Top 10 best comfortable leather office chairs for 2021

JOdie Sharp’s days all went the same way. “I smoked to go to work, smoked to do the dishes, smoked to chill.” Smoking marijuana “was a perfectly normal habit, and every time I did it, I smoked it to the letter.” the same way and had the same experience over and over again.”

Sharp used a small metal whistle, and she often ran her tongue along the hard skin of her lip where the whistle sat. Her lungs hurt, her gums bled. She slept poorly and had no dream function. “I thought, ‘This is crazy. Why am I doing this at this time in my life?’”

She was 60, a freelance market researcher, and had smoked marijuana for most of her adult life. But one day, while waiting on the corner for her weekly 60-pound bag of weed, she saw herself from the outside and felt “sick and tired” from what she was seeing. Later that week, she typed “weed detox” into a search engine. The questions on the Marijuana Anonymous homepage were confrontational. Is smoking weed no longer fun? do you smoke alone Do you smoke to cope with anxiety?

When they first met, Sharp stated that she wanted to quit. Although the meeting felt good, she wasn’t ready to give up because she believed marijuana helped her arthritis. She bought CBD oil but was “back on weed” after three weeks.

It was not meant like that. At 17, when Sharp and her friends were crumbling cannabis resin into their joints, marijuana felt countercultural, a “rebellion against our parents’ way of life.” She became “a stoner”, travelled. But then weed became “ubiquitous, nothing to do with counterculture. You can smell it all over London,” she says. Her horizon narrowed.

When did she realize she was addicted?

“That’s tricky because somewhere in there I knew — probably after I’d smoked for 10 or 15 years. I knew how I felt when I didn’t have it.” In her early 30s, she says, “I used to get restless, irritable and unsatisfied. What’s missing, do you understand?” Every time she felt this way, her mind would reach for marijuana.

Sharp now thinks that “Fear ruled my life. I was so worried I felt like I had to control everything. That has always been what drives me: I have to be in control.”

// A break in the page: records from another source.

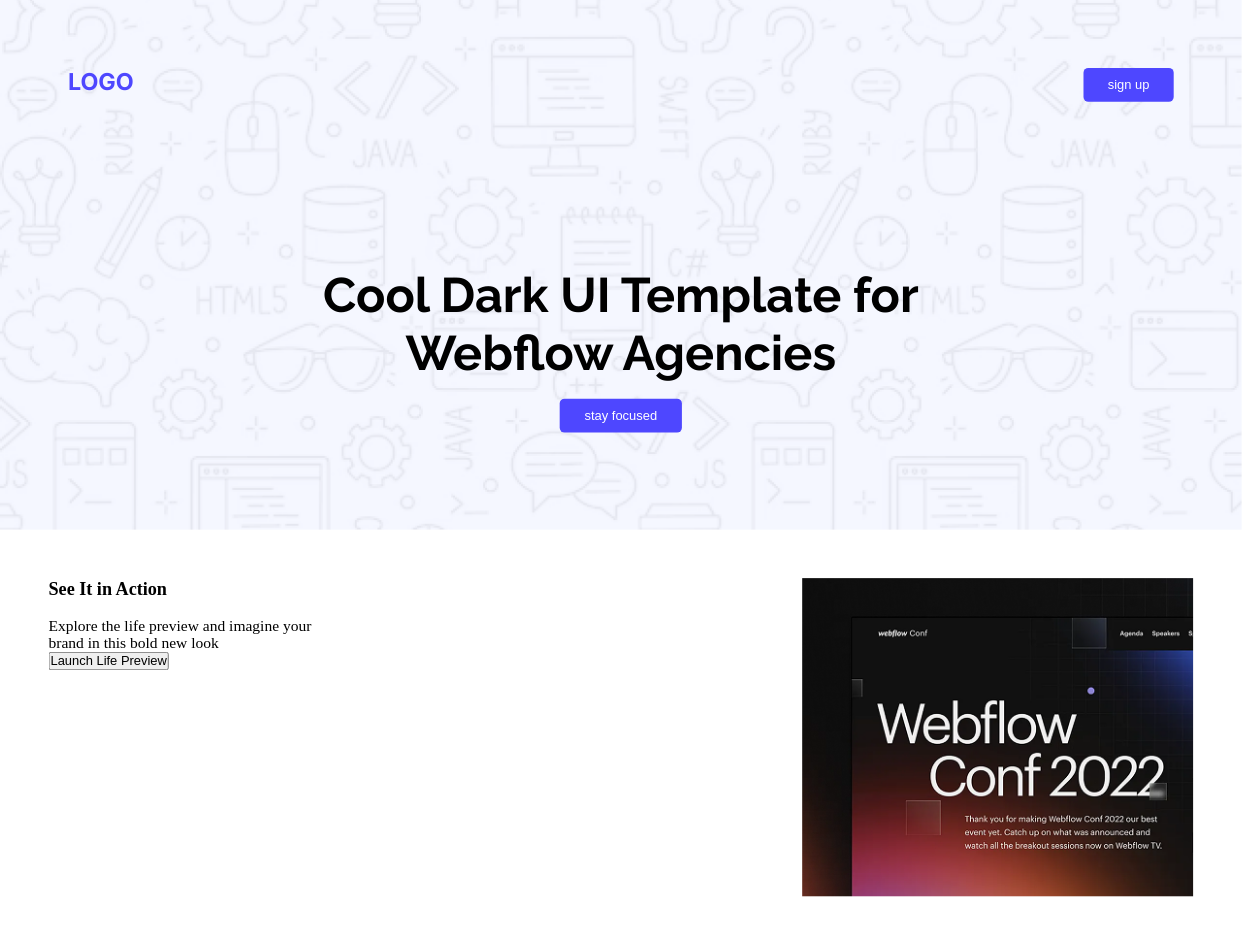
Repository: dollyrakhe22/landing-launchpad
Page: index.html
These files come from the project's save history. The page is drawn as it stood at one moment and after the next save; the edit follows.
The browser window is 1280 px wide. The pictures show the whole page, at 97% of full size.

Above is the page before, as saved 2025-07-11 00:04:18.

### index.html
<!DOCTYPE html>
<html lang="en">
<head>
    <meta charset="UTF-8">
    <meta name="viewport" content="width=device-width, initial-scale=1.0">
    <title>Landing Launchpad</title>
    <link rel="preconnect" href="https://fonts.googleapis.com">
    <link rel="preconnect" href="https://fonts.googleapis.com">
<link rel="preconnect" href="https://fonts.gstatic.com" crossorigin>
<link href="https://fonts.googleapis.com/css2?family=Inter:ital,opsz,wght@0,14..32,100..900;1,14..32,100..900&family=Open+Sans:ital,wght@0,300..800;1,300..800&family=Raleway:ital,wght@0,100..900;1,100..900&display=swap" rel="stylesheet">
    <link rel="stylesheet" href="style.css">
   </head>
   <body>
    <header>

        <nav>
         <h2 class="inter-normal">LOGO</h2>
            <a href="#"><button>sign up</button></a>
        </nav>
        <div class="banner-section">
             <h1 class="raleway-normal" >Cool Dark UI Template for <br>Webflow Agencies</h1><br>
            <a href=""><button class="button-container">stay focused</button></a>
        </div>
    </header>
    <main>
           <!--action-container--->
           <div class="section-1">
            <div >
                <h3>See It in Action</h3><br>
                <p>Explore the life preview and imagine your<br>brand in this bold new look</p>
                 <a href=""><button>Launch Life Preview</button></a>
                 </div>
                <div >
                     <img src="Assets/wc-mini.png" alt="" srcset="">
                </div>
            </div>

    </main>
    <footer>

    </footer>
</body>
</html>

### style.css
*{
    padding: 0;
    margin: 0;
}


.inter-normal {
  font-family: "Inter", sans-serif;
  font-optical-sizing: auto;
  font-style: normal;
}
header{
    background-image: url("Assets/Hero-bg.png");


}
/*nav style*/
h2{
    color:#4E47FF;
   font-weight:bolder;


}
nav{
    display: flex;
    justify-content: space-between;
    padding: 70px;
}
nav button{
    text-decoration: none;
    padding: 10px 25px;
    background-color:#4E47FF ;
    color:white;
    border-radius: 5px;
    border: none;


}

.raleway-normal{
  font-family: "Raleway", sans-serif;
  font-optical-sizing: auto;
  font-style: normal;
}
.banner-section{
    text-align: center;
    padding: 100px;
}
.banner-section h1{
    font-weight: bolder;
    font-size: 50px;
}
.button-container{
     padding: 10px 26px;
    background-color:#4E47FF ;
    color:white;
    border-radius: 5px;
    border: none;

}
/*action-container*/
.section-1{
    display: flex;
    justify-content: space-between;
    padding: 50px;
}

After the next save:
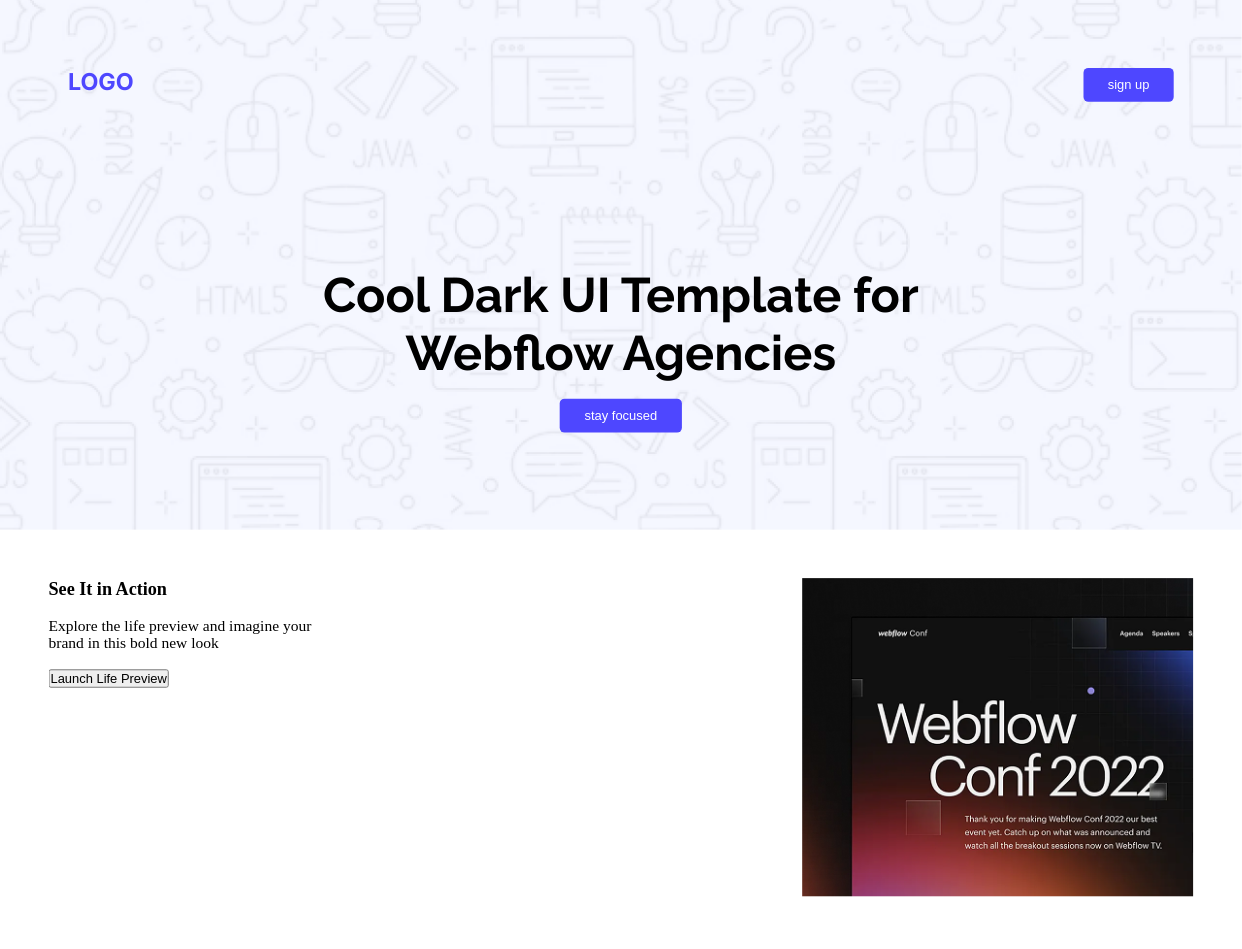
Saved 26 s later.
--- a/index.html
+++ b/index.html
@@ -27,7 +27,7 @@
            <div class="section-1">
             <div >
                 <h3>See It in Action</h3><br>
-                <p>Explore the life preview and imagine your<br>brand in this bold new look</p>
+                <p>Explore the life preview and imagine your<br>brand in this bold new look</p><br>
                  <a href=""><button>Launch Life Preview</button></a>
                  </div>
                 <div >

This urge “comes from childhood,” she says, “from a feeling of abandonment. Because my mother couldn’t give me the love that she should… I don’t want to use the word, but of course, you know, she would have given me if her mental health wasn’t so bad. Here I am at 62 and trying to deal with it.”

Fear ruled my life. I was so worried I felt like I had to control everything

Sharp’s family has a history of alcoholism, and their fear was compounded when a friend of their teenage child overdosed on a drug cocktail last May. “It scared both of us,” says Sharp. “I used to do my usual stuff. Whistles and stuff… I wasn’t really there for my kid.” Now she thought, “’What the hell am I doing?’ I just wanted to feel safe.” But instead of quitting smoking, she switched back to resin.

It was an accidental inconvenience two months later that turned out to be transformative. A supply problem resulted in Sharp not smoking for two days. There was no conscious decision to abstain, but she accepted the accident. On the second day, she celebrated her brother’s eighth “sobriety birthday.” “I turned to him and said, ‘I haven’t smoked in two days.’ He said, ‘You should come to a meeting.’ That was the moment. It was like a switch had been flipped.”

Sharp went to a meeting and nine months later she is in the fourth stage of the 12-step Marijuana Anonymous program. She steadily teaches herself, “The only thing you can control is how you react to things.” She hasn’t touched “a mood- or mind-altering substance” since then.

At first, life began to change in small things. “I could think all day.” Time stretched out before her, uninterrupted by the smoking. “I have clearer thoughts. My sleep got better. I enjoyed food. I started dreaming again.” Above all, she says, she now lives with “an incredible sense of freedom and happiness. We all have that presence within us – our best selves.”

Jodie Sharp is a pseudonym